It’s interesting how two primary historical sources regarding the same subject can vary so differently. Kenji Okuda depicts the internment camps as restrictive and an infringment on American Democracy through his familiy’s serperation from his father, appointed (as opposed to elected) positions within the camp, the mundane day to day life, and the obstacles he faced just to get released from his camp to attend college. On the other hand, the US government presents the “relocation” camps as a necessary precaution in the context of World War II after the Japanese attack on Peral Harbor in order to ensure the safety of all US citizens. They argue that life inside the camps are, more or less, the same as life outside; people have jobs, get paid, go to school, etc.

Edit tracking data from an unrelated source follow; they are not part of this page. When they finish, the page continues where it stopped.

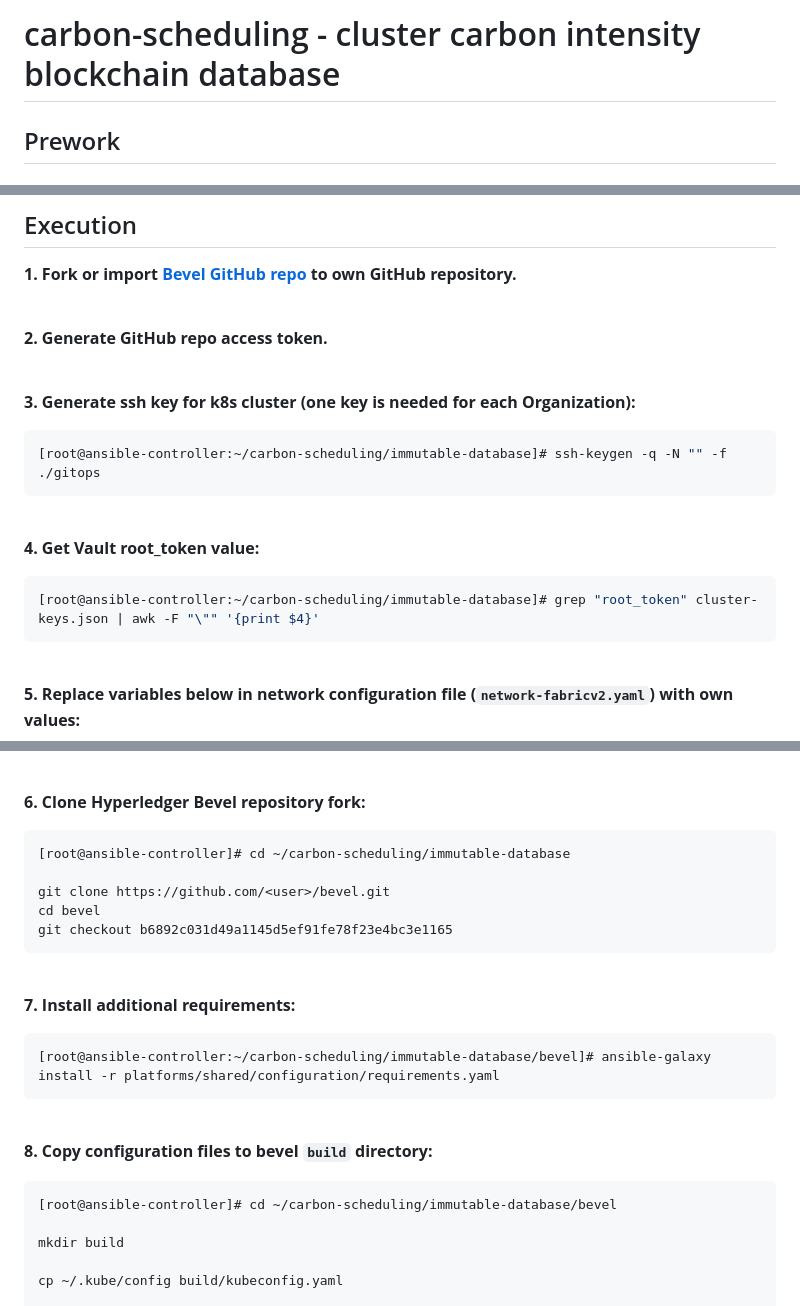
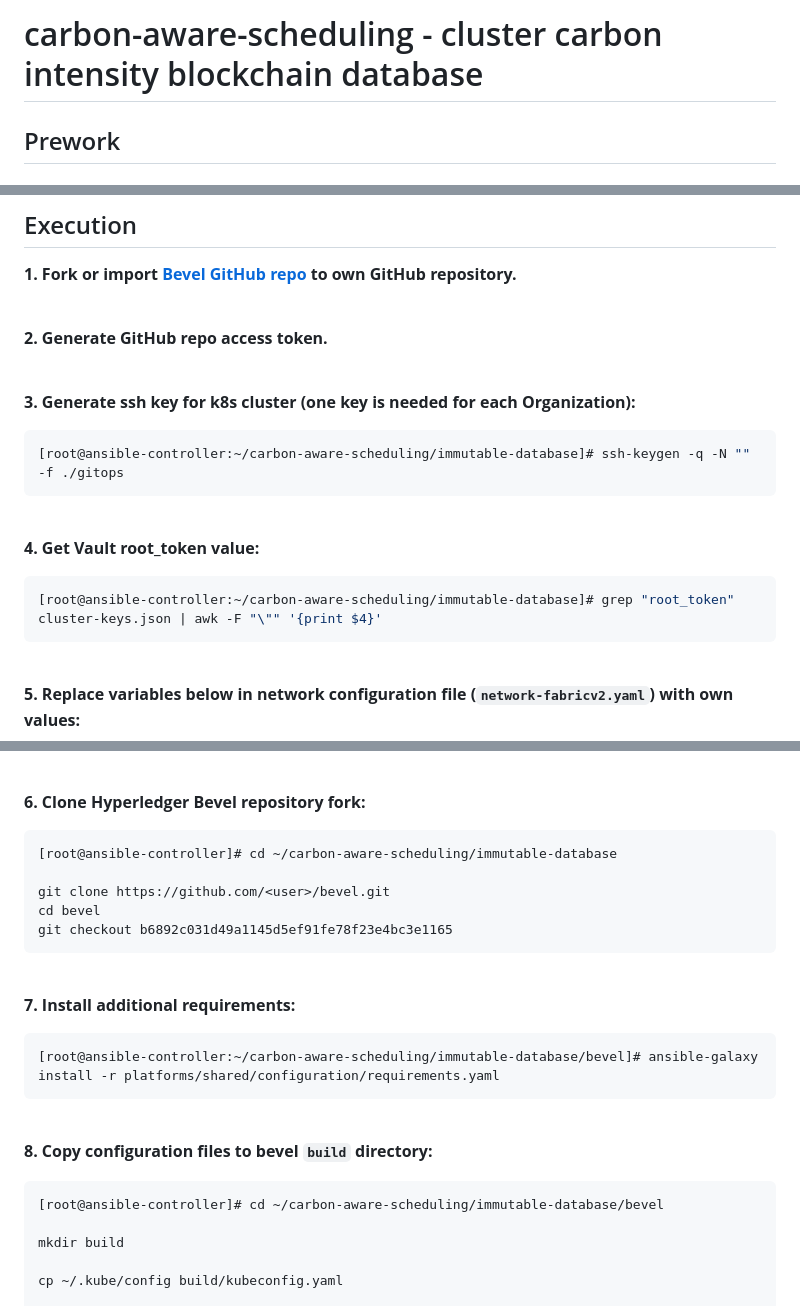
Before and after one commit to zemdom/carbon-aware-scheduling, a Markdown page: immutabe-database/README.md, 3 parts joined by grey strips. Rendered like a GitHub page.

Commit message:
[immutable-database] Update subdirectory README

````diff
--- a/immutabe-database/README.md
+++ b/immutabe-database/README.md
@@ -1,4 +1,4 @@
-# carbon-scheduling - cluster carbon intensity blockchain database
+# carbon-aware-scheduling - cluster carbon intensity blockchain database
 
 
 ## Prework
@@ -79,13 +79,13 @@ pip3 install -r requirements.txt
 \
 **3. Generate ssh key for k8s cluster (one key is needed for each Organization):**
 ```console
-[root@ansible-controller:~/carbon-scheduling/immutable-database]# ssh-keygen -q -N "" -f ./gitops
+[root@ansible-controller:~/carbon-aware-scheduling/immutable-database]# ssh-keygen -q -N "" -f ./gitops
 ```
 
 \
 **4. Get Vault root_token value:**
 ```console
-[root@ansible-controller:~/carbon-scheduling/immutable-database]# grep "root_token" cluster-keys.json | awk -F "\"" '{print $4}'
+[root@ansible-controller:~/carbon-aware-scheduling/immutable-database]# grep "root_token" cluster-keys.json | awk -F "\"" '{print $4}'
 ```
 
 \
@@ -103,7 +103,7 @@ pip3 install -r requirements.txt
 \
 **6. Clone Hyperledger Bevel repository fork:**
 ```console
-[root@ansible-controller]# cd ~/carbon-scheduling/immutable-database
+[root@ansible-controller]# cd ~/carbon-aware-scheduling/immutable-database
 
 git clone https://github.com/<user>/bevel.git
 cd bevel
@@ -113,13 +113,13 @@ git checkout b6892c031d49a1145d5ef91fe78f23e4bc3e1165
 \
 **7. Install additional requirements:**
 ```console
-[root@ansible-controller:~/carbon-scheduling/immutable-database/bevel]# ansible-galaxy install -r platforms/shared/configuration/requirements.yaml
+[root@ansible-controller:~/carbon-aware-scheduling/immutable-database/bevel]# ansible-galaxy install -r platforms/shared/configuration/requirements.yaml
 ```
 
 \
 **8. Copy configuration files to bevel `build` directory:**
 ```console
-[root@ansible-controller]# cd ~/carbon-scheduling/immutable-database/bevel
+[root@ansible-controller]# cd ~/carbon-aware-scheduling/immutable-database/bevel
 
 mkdir build
 
````
Also changed, not shown: other parts of immutabe-database/README.md (+3 -3 lines).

These different perspectives, limit first-hand accounts as historical sources. To fully understand these sources within their context, it becomes neccessary to analyze them beyond what they say at face value. Who are they’re target audiences? What is the motivation? Obviously, the US government is justifying its actions to the US public. The film probably isn’t lying, but omits certain facts and aspects regarding the camps in order to paint an agreeable picture. Back to the argument that life inside and outside the camps are the same, this fails to address the successful careers/lives many Japanese-Americans had built for themselves pre-camps and how, post-camps, they were left with nothing. Even terminology can be decieving; “relocation” camps sounds much nicer than “internment” camps. Okuda’s account maintains a similar target audience but for the purpose of sharing his own trauma with hopes that in the future such situations can be avoided.
With this in mind, I believe that Okuda’s account is much more believable than the US government’s propoganda film. Not only is Okuda’s a personal experience, but he has less to gain or loss from sharing his story. The purpose of propoganda tends to be to influence the opinions of others in accordance with one’s own…so lets be aware of the information we are taking in!